Task
Filter the records for lines holding the string "README".

═══ Exercise material ═══

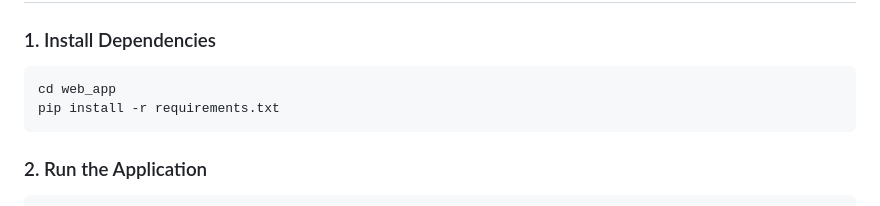
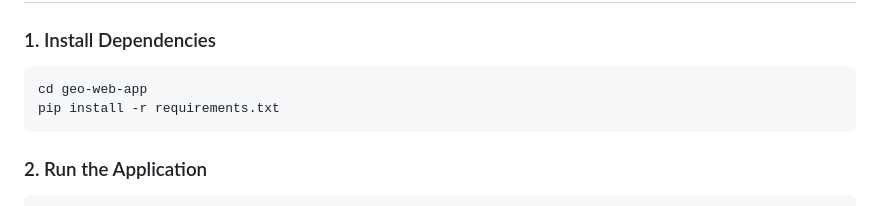
Before and after one commit to nickmccarty/geo-web-app, a Markdown page: README.md, the part around the change. Rendered like a GitHub page.

Commit message:
clarified installation instructions

````diff
--- a/README.md
+++ b/README.md
@@ -22,7 +22,7 @@ A FastAPI-powered web application for running object detection on GeoTIFF files
 ### 1. Install Dependencies
 
 ```bash
-cd web_app
+cd geo-web-app
 pip install -r requirements.txt
 ```
 
````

═══

Answer to this exercise
Before and after one commit to nickmccarty/geo-web-app, a Markdown page: README.md, the part around the change. Rendered like a GitHub page.
--- a/README.md
+++ b/README.md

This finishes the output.